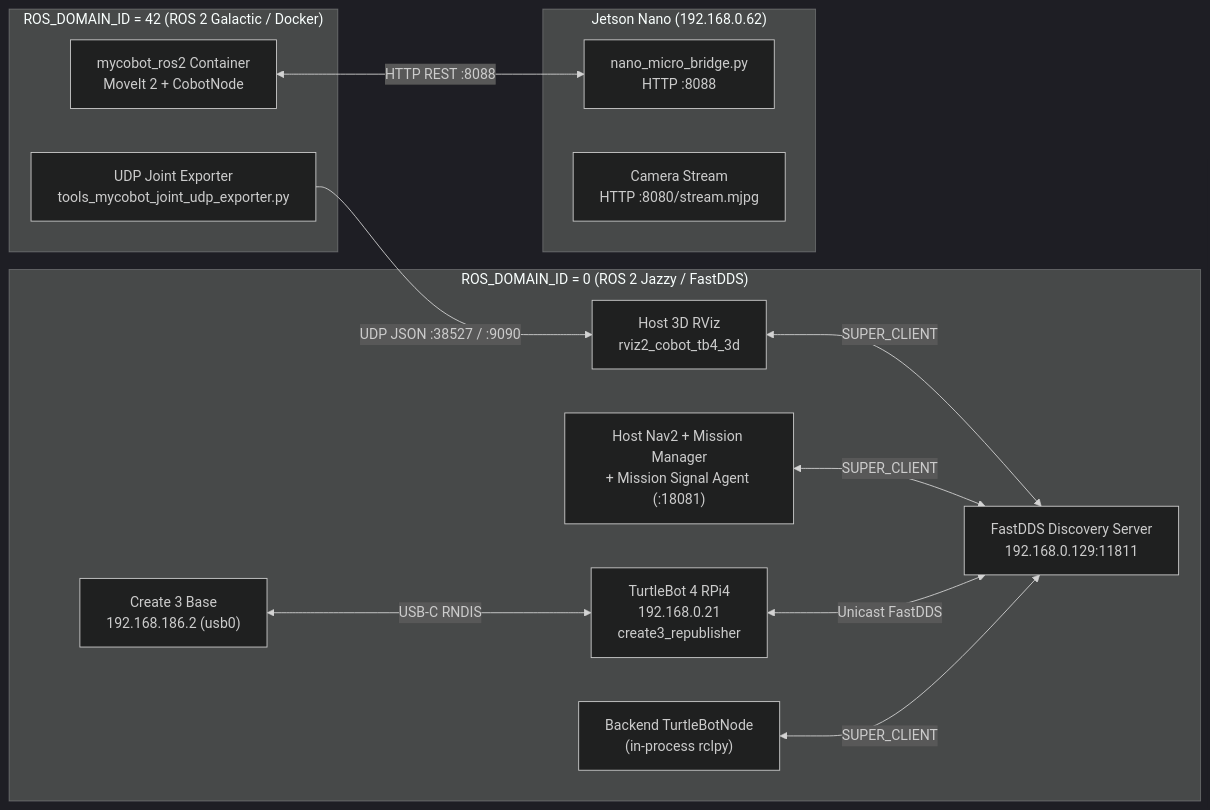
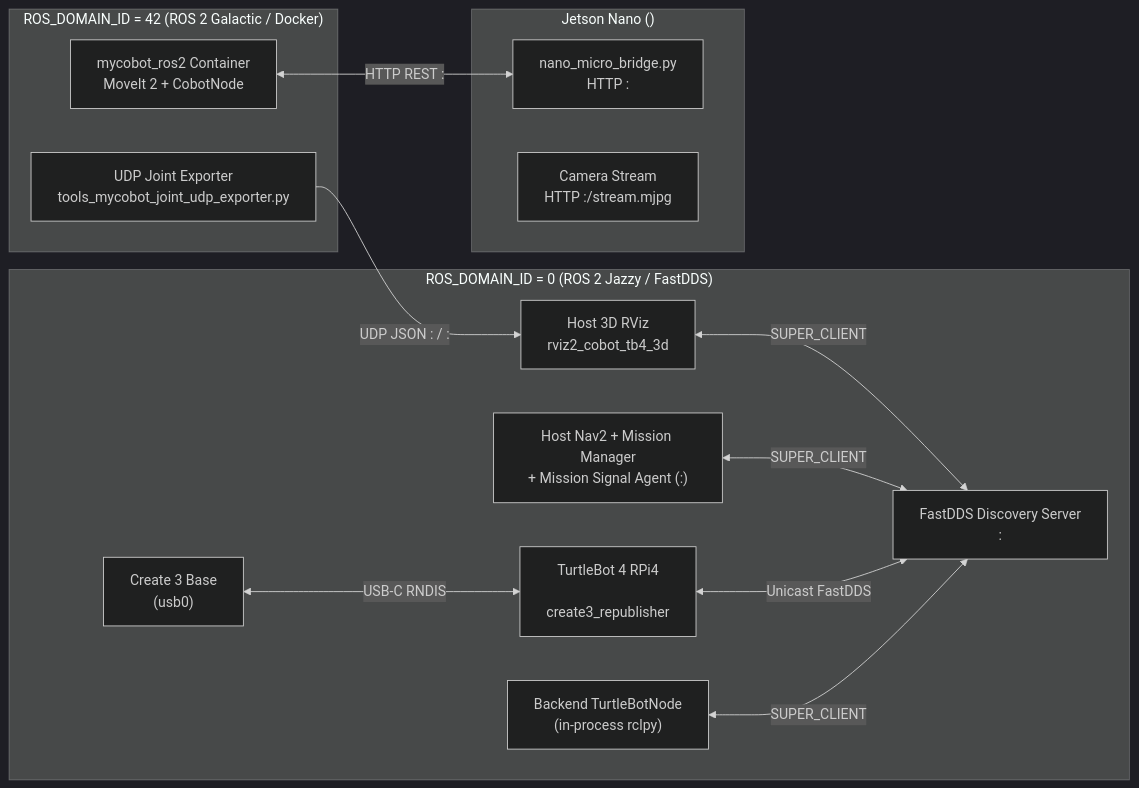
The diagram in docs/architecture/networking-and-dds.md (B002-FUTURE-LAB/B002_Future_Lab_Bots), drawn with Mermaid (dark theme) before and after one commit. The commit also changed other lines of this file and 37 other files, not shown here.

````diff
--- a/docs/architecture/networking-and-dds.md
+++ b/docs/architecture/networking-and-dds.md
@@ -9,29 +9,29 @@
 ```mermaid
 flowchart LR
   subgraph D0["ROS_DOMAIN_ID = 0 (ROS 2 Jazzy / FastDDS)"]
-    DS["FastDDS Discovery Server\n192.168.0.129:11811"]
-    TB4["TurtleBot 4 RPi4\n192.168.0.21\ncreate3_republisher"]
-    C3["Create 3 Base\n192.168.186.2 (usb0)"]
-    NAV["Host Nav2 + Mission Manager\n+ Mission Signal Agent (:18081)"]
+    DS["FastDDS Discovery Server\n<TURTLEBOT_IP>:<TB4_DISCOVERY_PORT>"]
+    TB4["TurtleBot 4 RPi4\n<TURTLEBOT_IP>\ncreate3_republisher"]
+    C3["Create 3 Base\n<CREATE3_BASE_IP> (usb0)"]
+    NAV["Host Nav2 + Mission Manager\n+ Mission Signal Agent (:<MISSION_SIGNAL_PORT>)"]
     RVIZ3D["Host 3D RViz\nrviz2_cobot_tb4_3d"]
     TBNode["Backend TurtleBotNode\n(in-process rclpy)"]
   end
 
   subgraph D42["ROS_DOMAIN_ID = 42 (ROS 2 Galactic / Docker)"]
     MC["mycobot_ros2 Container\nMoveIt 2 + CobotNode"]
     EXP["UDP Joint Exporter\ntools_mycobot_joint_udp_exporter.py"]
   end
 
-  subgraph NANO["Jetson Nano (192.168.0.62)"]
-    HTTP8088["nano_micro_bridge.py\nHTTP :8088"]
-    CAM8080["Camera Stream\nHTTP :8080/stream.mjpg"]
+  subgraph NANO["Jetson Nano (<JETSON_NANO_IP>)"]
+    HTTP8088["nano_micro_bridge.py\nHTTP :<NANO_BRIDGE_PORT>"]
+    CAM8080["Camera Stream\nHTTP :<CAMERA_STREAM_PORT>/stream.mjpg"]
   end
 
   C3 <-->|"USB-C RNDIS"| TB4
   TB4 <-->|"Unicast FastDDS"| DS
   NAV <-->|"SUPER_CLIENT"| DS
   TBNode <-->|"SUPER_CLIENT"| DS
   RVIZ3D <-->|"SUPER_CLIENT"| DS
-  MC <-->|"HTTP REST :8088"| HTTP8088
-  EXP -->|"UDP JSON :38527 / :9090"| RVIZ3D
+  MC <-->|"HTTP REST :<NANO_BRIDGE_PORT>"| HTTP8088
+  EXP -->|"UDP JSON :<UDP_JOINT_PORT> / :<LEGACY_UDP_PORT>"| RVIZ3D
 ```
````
··········
## What needs to be done
Filter the entries above down to the lines that hold the word "networking", and copy those lines.

## Finished task
The diagram in docs/architecture/networking-and-dds.md (B002-FUTURE-LAB/B002_Future_Lab_Bots), drawn with Mermaid (dark theme) before and after one commit. The commit also changed other lines of this file and 37 other files, not shown here.
--- a/docs/architecture/networking-and-dds.md
+++ b/docs/architecture/networking-and-dds.md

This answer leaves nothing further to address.